Dr. William Powderly, a professor of medicine at Washington University School of Medicine and director of the school's Division of Infectious Diseases, said masks are needed in the St. Louis region because not enough people have been vaccinated and a lot of virus is circulating in the community.
The delta variant of the coronavirus, which accounts for most cases in the Midwest, is estimated to be about twice as contagious as the first variants that circulated in the U.S.
"The fundamental answer to this, to get us out of this mess, is to get everybody vaccinated," Powderly said. But, he added, "when you have that many people who are not being vaccinated and you have rampant spread of a virus ... what else can we do?"
In St. Louis County, which has one of the higher vaccination rates in the state, 52% of the population has received at least one dose, according to state data. In the city of St. Louis, the first-dose rate is 42% — the same level as southwest Missouri's Greene County, home to Springfield.
With 48% of the statewide population having at least one dose, Missouri lags behind the national rate of 57%, according to the CDC.
Dr. Steven Lawrence, a Washington University infectious disease specialist at Barnes-Jewish Hospital, said he understands people's frustration with masks, but the current levels of vaccination are not enough to keep the region's case rates from climbing. Mask mandates, he said, are less disruptive than social distancing requirements, or lockdowns.
"This is a surge," Lawrence said. "We are at a point where we need to act."
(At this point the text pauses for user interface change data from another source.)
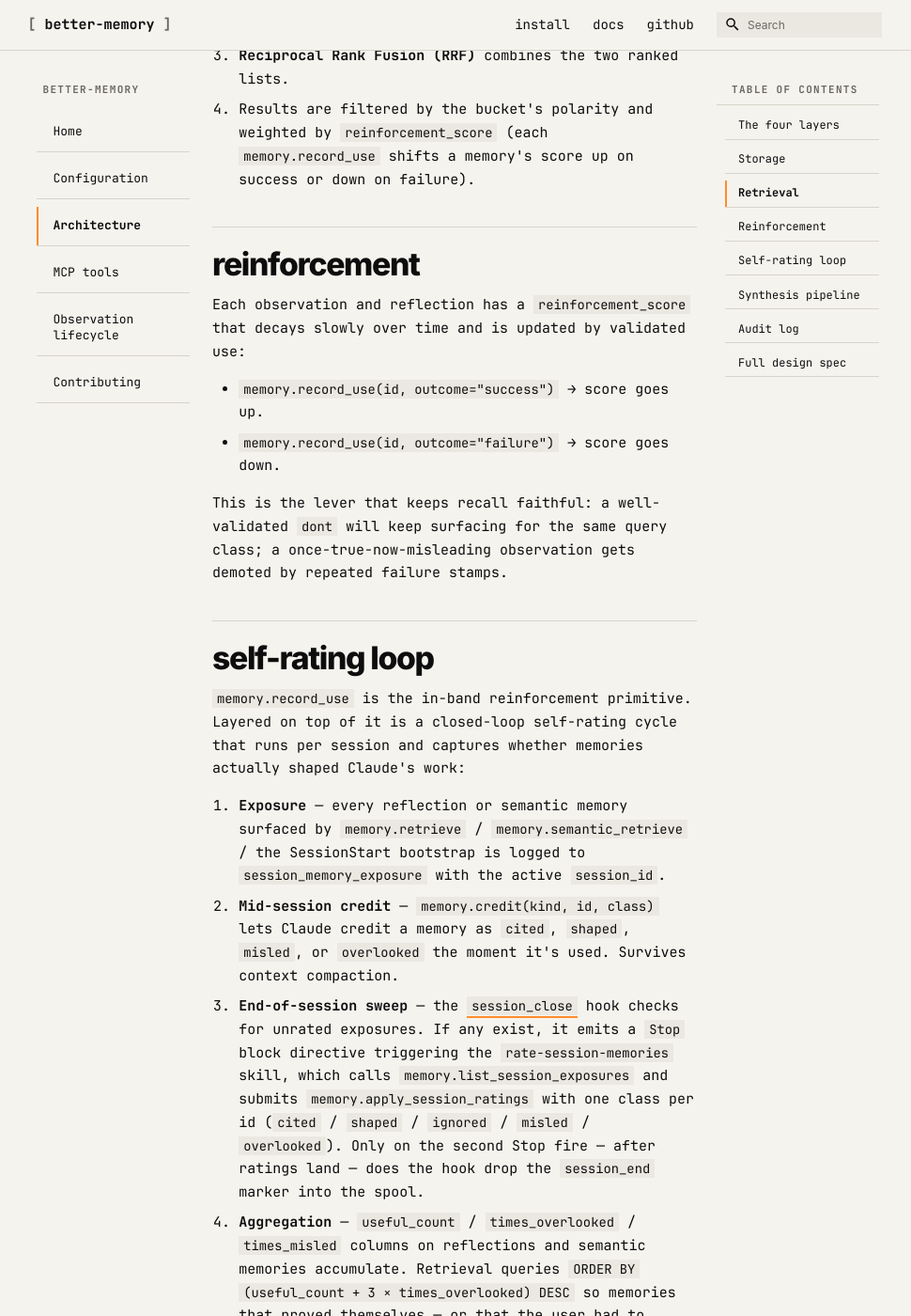
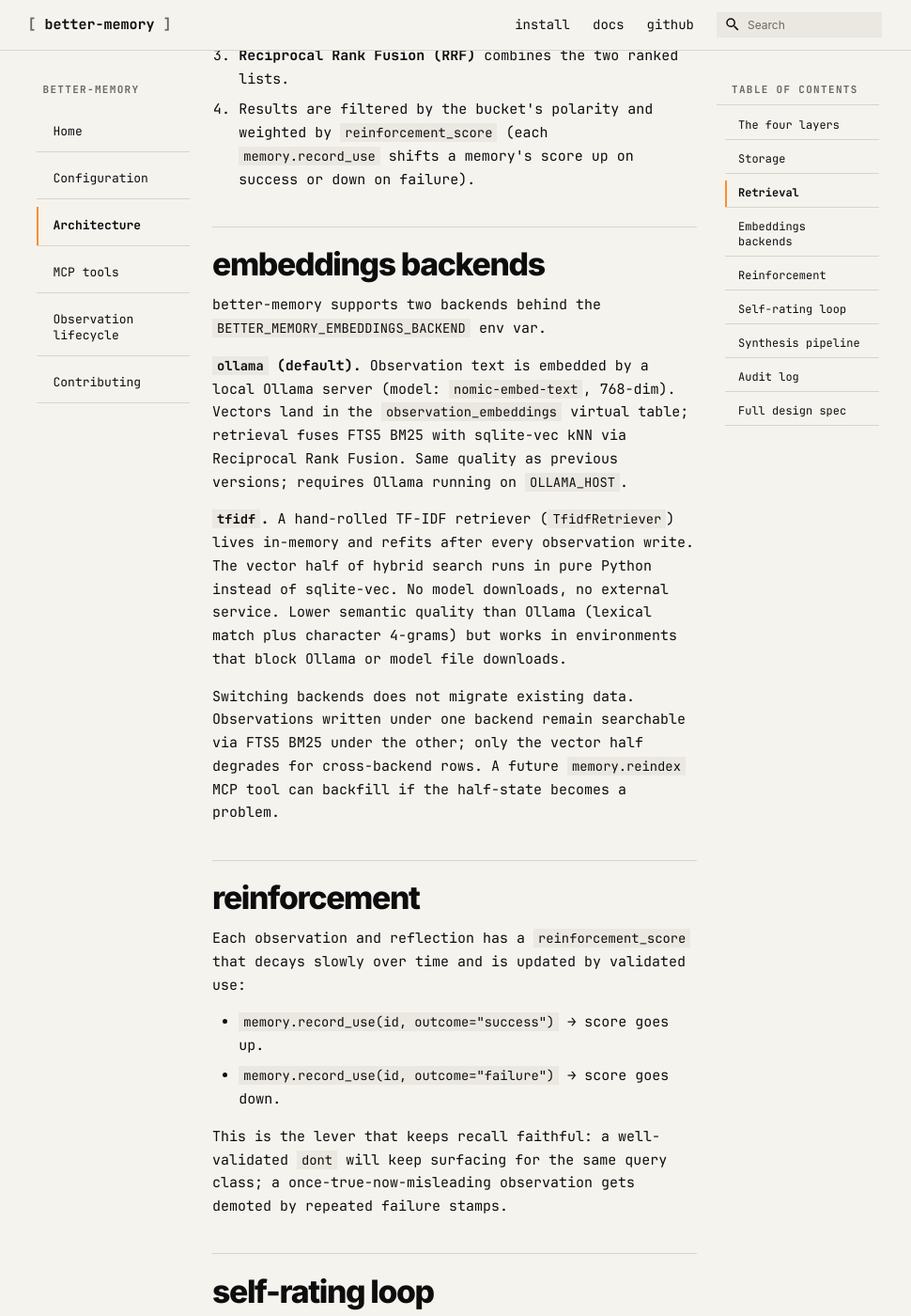
Before and after one commit to emp3thy/better-memory, an MkDocs documentation site: the page built from website/architecture.md, in a window 1280 px wide and 1400 px high, scrolled down 1774 px. Shown: the whole window at 94% size, without its empty margins (156-1126 px from the left). Built offline with MkDocs 1.6.1 and Material for MkDocs 9.7.7, drawn with Linux system fonts in a browser that asks for light colours; comment, search, counter and statistics services are not loaded.

Commit message:
docs: document BETTER_MEMORY_EMBEDDINGS_BACKEND switch

```diff
--- a/website/architecture.md
+++ b/website/architecture.md
@@ -25,6 +25,30 @@
 2. **sqlite-vec** dense vector match against observation embeddings (768-dim from `nomic-embed-text`).
 3. **Reciprocal Rank Fusion (RRF)** combines the two ranked lists.
 4. Results are filtered by the bucket's polarity and weighted by `reinforcement_score` (each `memory.record_use` shifts a memory's score up on success or down on failure).
+
+## Embeddings backends
+
+better-memory supports two backends behind the
+`BETTER_MEMORY_EMBEDDINGS_BACKEND` env var.
+
+**`ollama` (default).** Observation text is embedded by a local Ollama
+server (model: `nomic-embed-text`, 768-dim). Vectors land in the
+`observation_embeddings` virtual table; retrieval fuses FTS5 BM25 with
+sqlite-vec kNN via Reciprocal Rank Fusion. Same quality as previous
+versions; requires Ollama running on `OLLAMA_HOST`.
+
+**`tfidf`.** A hand-rolled TF-IDF retriever (`TfidfRetriever`) lives
+in-memory and refits after every observation write. The vector half of
+hybrid search runs in pure Python instead of sqlite-vec. No model
+downloads, no external service. Lower semantic quality than Ollama
+(lexical match plus character 4-grams) but works in environments that
+block Ollama or model file downloads.
+
+Switching backends does not migrate existing data. Observations written
+under one backend remain searchable via FTS5 BM25 under the other; only
+the vector half degrades for cross-backend rows. A future
+`memory.reindex` MCP tool can backfill if the half-state becomes a
+problem.
 
 ## Reinforcement
 
```
Also changed, not shown: README.md (+2 -1 lines), website/configuration.md (+1 -0 lines), 1 other file.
(Joel Currier of the Post-Dispatch contributed to this report.)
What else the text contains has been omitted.